The Wall Street Journal recently ran a column by Adam Cohen revealing that an ambitious scheme for renewing Baghdad had been gathering dust for nearly 50 years, a plan drawn up by Frank Lloyd Wright. In 1957 the aged architect had been invited by the Iraqi government to design a city opera house. Typically, Wright wanted to site his proposed creation (above) on an island in the Tigris. "The island is yours," King Faisal II told him.
Wright also "designed an art gallery, botanical gardens, a 'grand bazaar,' and a university campus for the island," wrote Cohen, even though the project had been awarded to rival architect Walter Gropius.
As it happened, King Faisal's government was soon overthrown, and the island eventually became a Baathist resort. Yet Wright's unbuilt Baghdad retains a certain bizarre exuberance, its opera dome topped by a gilded Aladdin, complete, as Wright put it, "with his wonderful lamp, the symbol of human imagination." (Wright imagined himself as a kind of Aladdin.) There was even to be a parking garage in the shape of a Sumerian ziggurat.
The debatable eclecticism was intended to honor Iraq's past while saving its future from the West's boxy International Style. Wright wanted "to demonstrate that we [the West] are not destructive, but constructive" where Iraq is concerned.
A recurring Western wish, it seems.
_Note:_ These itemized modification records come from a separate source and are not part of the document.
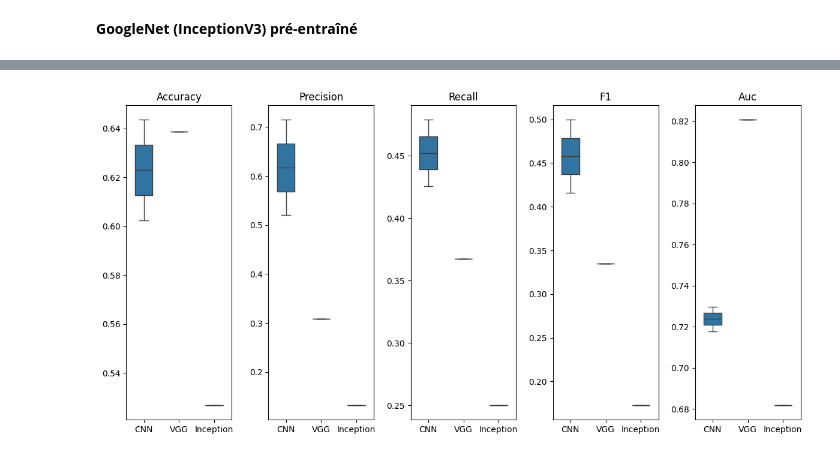
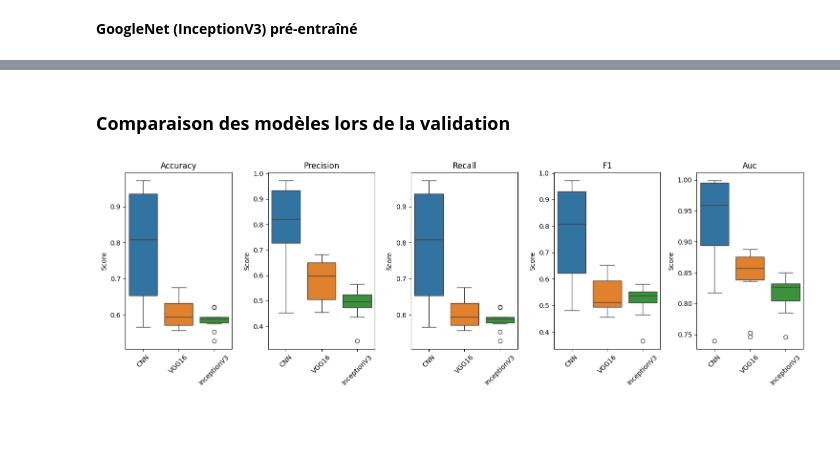
Before and after one commit to skander951/MRI-Based-Dementia-Classification-Using-Deep-Learning, a Jupyter notebook: Classification des IRM cérébrales.ipynb, the cells around one changed output, grey strips where cells are left out. Cells and saved outputs as stored; diff of their text form; code cells hidden in the pictures; blank space fills up the shorter version.

```diff
--- a/Classification des IRM cérébrales.ipynb
+++ b/Classification des IRM cérébrales.ipynb
@@ -43,6 +47,4 @@ from tensorflow.keras.optimizers import Adam
 # %%
-path = r"C:\Users\Skouza\Desktop\Atelier\Alzheimer_s Dataset\data"
-classes = ['MildDemented', 'ModerateDemented', 'NonDemented', 'VeryMildDemented']
 class_counts = {}
 for cls in classes:
     class_path = os.path.join(path, cls)
@@ -386,0 +364,8 @@ models_dict = {"CNN": create_cnn_model(), "VGG": create_vgg_model(), "Inception"
+# %%
+# Get input shape
+input_shape = X_train[0].shape
+# Create and train CNN model
+print("Training CNN model...")
+cnn_model = create_cnn_model(input_shape, len(classes))
+cnn_model._name = "CNN"
+cnn_metrics = train_and_evaluate(cnn_model, X_train, y_train)
@@ -386,0 +415,5 @@ models_dict = {"CNN": create_cnn_model(), "VGG": create_vgg_model(), "Inception"
+# %%
+print("\nTraining VGG16 model...")
+vgg_model = create_vgg_model(input_shape, len(classes))
+vgg_model._name = "VGG16"
+vgg_metrics = train_and_evaluate(vgg_model, X_train, y_train)
@@ -386,0 +463,5 @@ models_dict = {"CNN": create_cnn_model(), "VGG": create_vgg_model(), "Inception"
+# %%
+print("\nTraining InceptionV3 model...")
+inception_model = create_inception_model(input_shape, len(classes))
+inception_model._name = "InceptionV3"
+inception_metrics = train_and_evaluate(inception_model, X_train, y_train)
@@ -387,12 +513,23 @@ models_dict = {"CNN": create_cnn_model(), "VGG": create_vgg_model(), "Inception"
+# %% [markdown]
+### **Comparaison des modèles lors de la validation**
 # %%
-# Boxplots for metric comparison
-plt.figure(figsize=(12, 6))
-for i, metric in enumerate(["accuracy", "precision", "recall", "f1", "auc"], 1):
-    plt.subplot(1, 5, i)
-    sns.boxplot(data=[metrics[model][metric] for model in models_dict], width=0.5)
-    plt.xticks(range(len(models_dict)), models_dict.keys())
+# Create boxplots for validation metrics comparison
+metrics_names = ['accuracy', 'precision', 'recall', 'f1', 'auc']
+plt.figure(figsize=(15, 5))
+
+for i, metric in enumerate(metrics_names):
+    plt.subplot(1, 5, i+1)
+    data = {
+        'CNN': cnn_metrics[metric],
+        'VGG16': vgg_metrics[metric],
+        'InceptionV3': inception_metrics[metric]
+    }
+    sns.boxplot(data=pd.DataFrame(data))
     plt.title(metric.capitalize())
+    plt.ylabel('Score')
+    plt.xticks(rotation=45)
+
 plt.tight_layout()
 plt.show()
 # %% [output]
-[figure, old version]
+[figure, new version]
```
Also changed, not shown: parts of 38 cells of this notebook, 1 other file.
If the Iraqis like any of his old plans, perhaps Wright will yet have his granted.